Here's How Remote Sensing Helps River Streams and Wetlands (Video)

Remote sensing: scanning of the forest by aircraft or satellite in order to obtain information about the forest lands we manage.

Remote sensing images, combined with forest classification maps, help to describe many aspects of the forest. From this information we prepare a forest management plan to sustainably manage for multiple values including: watercourses; wildlife habitat; recreation areas; timber supply; road maintenance; silviculture; biodiversity; fire control.

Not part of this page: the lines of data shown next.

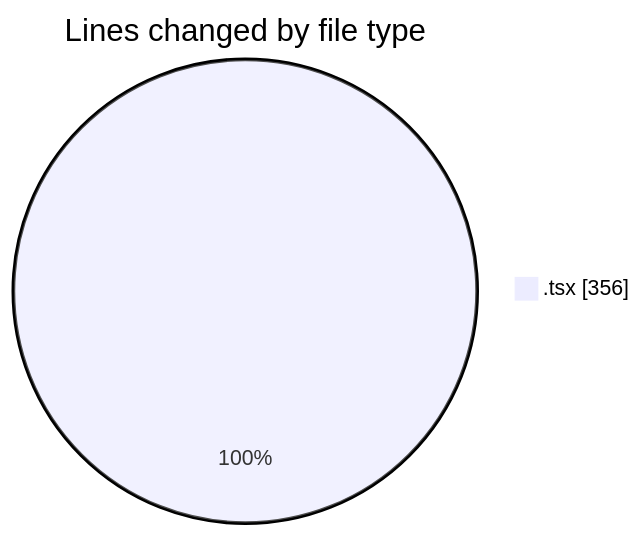
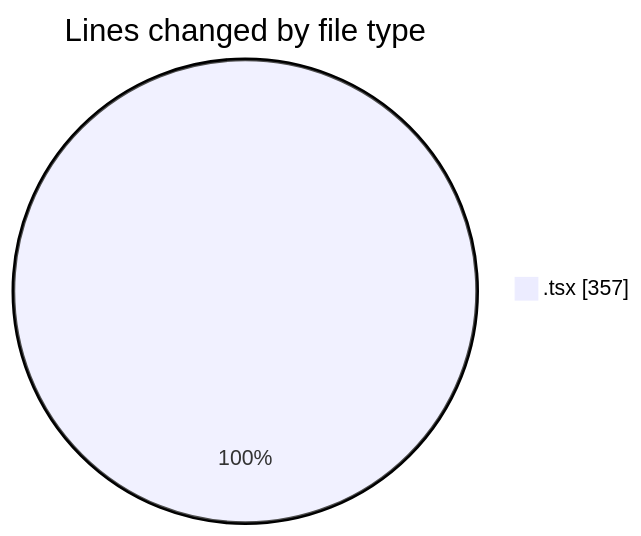
Before and after one commit to JenPaints/code-tracking: the first of 2 diagrams in 2025-05-28/kimberly-groups/README.md, drawn with Mermaid. The commit also changed other lines of this file and 1 other file, not shown here.

````diff
--- a/2025-05-28/kimberly-groups/README.md
+++ b/2025-05-28/kimberly-groups/README.md
@@ -23,5 +23,5 @@
 ```mermaid
 pie showData
 title Lines changed by file type
-".tsx" : 356
+".tsx" : 357
 ```
````
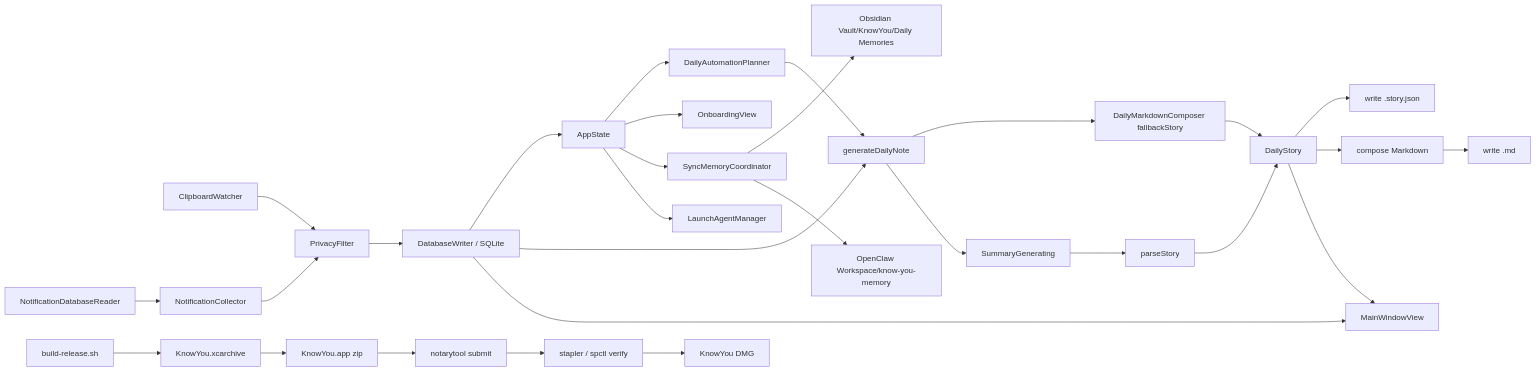
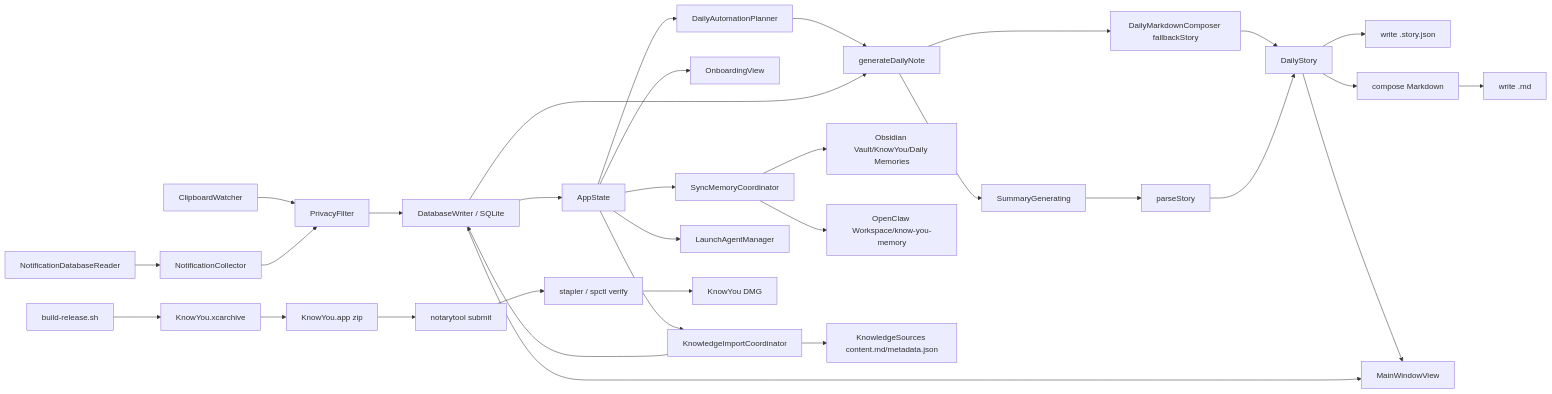
The first of 2 diagrams in docs/architecture.md (gift-is-coding/know-you-open-source), drawn with Mermaid before and after one commit. The commit also changed other lines of this file and 2 other files, not shown here.

Commit message:
Document knowledge import connectors

````diff
--- a/docs/architecture.md
+++ b/docs/architecture.md
@@ -32,31 +33,34 @@
 ```mermaid
 flowchart LR
     A[ClipboardWatcher] --> B[PrivacyFilter]
     C[NotificationDatabaseReader] --> D[NotificationCollector]
     D --> B
     B --> E[DatabaseWriter / SQLite]
     E --> F[AppState]
     F --> G[DailyAutomationPlanner]
     G --> H[generateDailyNote]
     E --> H
     H --> I[DailyMarkdownComposer fallbackStory]
     H --> J[SummaryGenerating]
     J --> K[parseStory]
     I --> L[DailyStory]
     K --> L
     L --> M[write .story.json]
     L --> N[compose Markdown]
     N --> O[write .md]
     L --> P[MainWindowView]
     F --> Q[OnboardingView]
     E --> P
     F --> R[SyncMemoryCoordinator]
     R --> S[Obsidian Vault/KnowYou/Daily Memories]
     R --> T[OpenClaw Workspace/know-you-memory]
-    F --> U[LaunchAgentManager]
-    V[build-release.sh] --> W[KnowYou.xcarchive]
+    F --> U[KnowledgeImportCoordinator]
+    U --> V[KnowledgeSources content.md/metadata.json]
+    U --> E
+    F --> UA[LaunchAgentManager]
+    VA[build-release.sh] --> W[KnowYou.xcarchive]
     W --> X[KnowYou.app zip]
     X --> Y[notarytool submit]
     Y --> Z[stapler / spctl verify]
     Z --> ZA[KnowYou DMG]
 ```
````
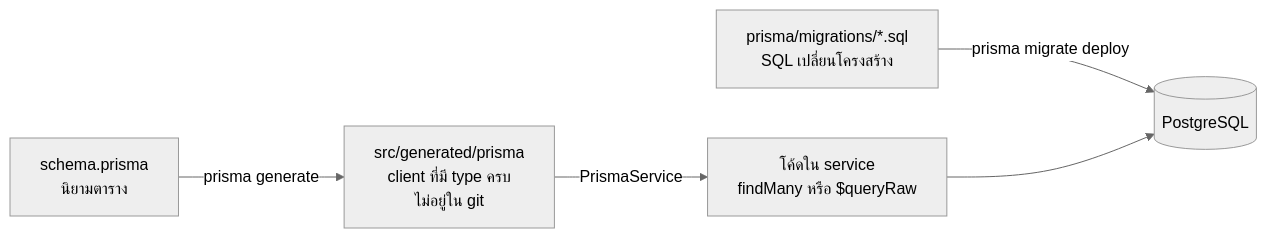
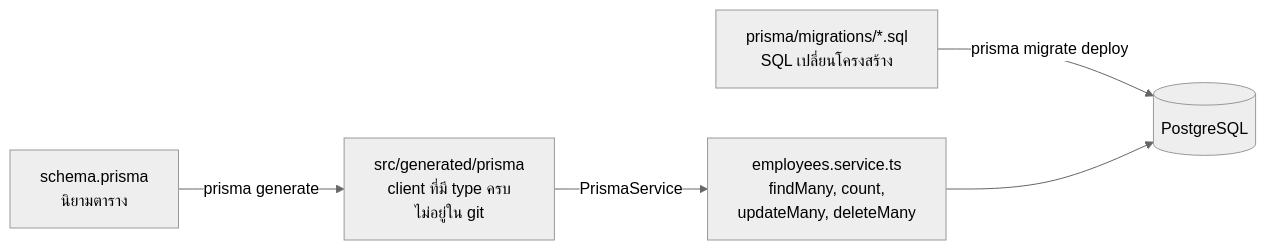
One commit to sittipong-hemloun/helius-tech-test changed the second of 3 diagrams in docs/learn/03-database-prisma.md. Above: the diagram before and after it, drawn with Mermaid (neutral theme). The commit also changed other lines of this file and 180 other files, not shown here.

````diff
--- a/docs/learn/03-database-prisma.md
+++ b/docs/learn/03-database-prisma.md
@@ -62,7 +48,7 @@
 ```mermaid
 flowchart LR
     SC["schema.prisma<br/>นิยามตาราง"] -->|"prisma generate"| GC["src/generated/prisma<br/>client ที่มี type ครบ<br/>ไม่อยู่ใน git"]
     MG["prisma/migrations/*.sql<br/>SQL เปลี่ยนโครงสร้าง"] -->|"prisma migrate deploy"| DB[("PostgreSQL")]
-    GC -->|"PrismaService"| Q["โค้ดใน service<br/>findMany หรือ $queryRaw"]
+    GC -->|"PrismaService"| Q["employees.service.ts<br/>findMany, count,<br/>updateMany, deleteMany"]
     Q --> DB
 ```
````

Today’s forester uses Global Positioning Systems (GPS) to update our forest management activities with greater frequency and accuracy than ever before. GPS technology on harvesting equipment is also used to track actual harvest levels.

J.D. Irving, Limited was the first forestry company in Canada to build and maintain a Geographic Information Systems (GIS) and GPS technology in the early 1980’s!

New Light Detection and Ranging (LiDAR) technology is providing even more detailed terrain mapping, forest inventory and operational planning improvements.

Depth-to-Water-Table mapping developed by Dr. Paul Arp at the University of New Brunswick has improved forest road location, determines potential unmapped streams, reduces operational site impacts and is being used to help predict site productivity. 

J.D. Irving, Limited continues to work with the Canadian Forest Service, several universities and leading IT companies to develop and leverage spatial technology to improve forest management.

LiDAR is like an MRI of the forest, we use it to measure dozens of forest characteristics like tree height, number of trees and more. It is so accurate that we can know the height of a tree to within 10 cm and depressions on the ground to within 3 cm! This new level of accuracy is allowing us to plan at a much higher level of detail than ever before for multiple values.

Video source: J.D. Irving Video Channel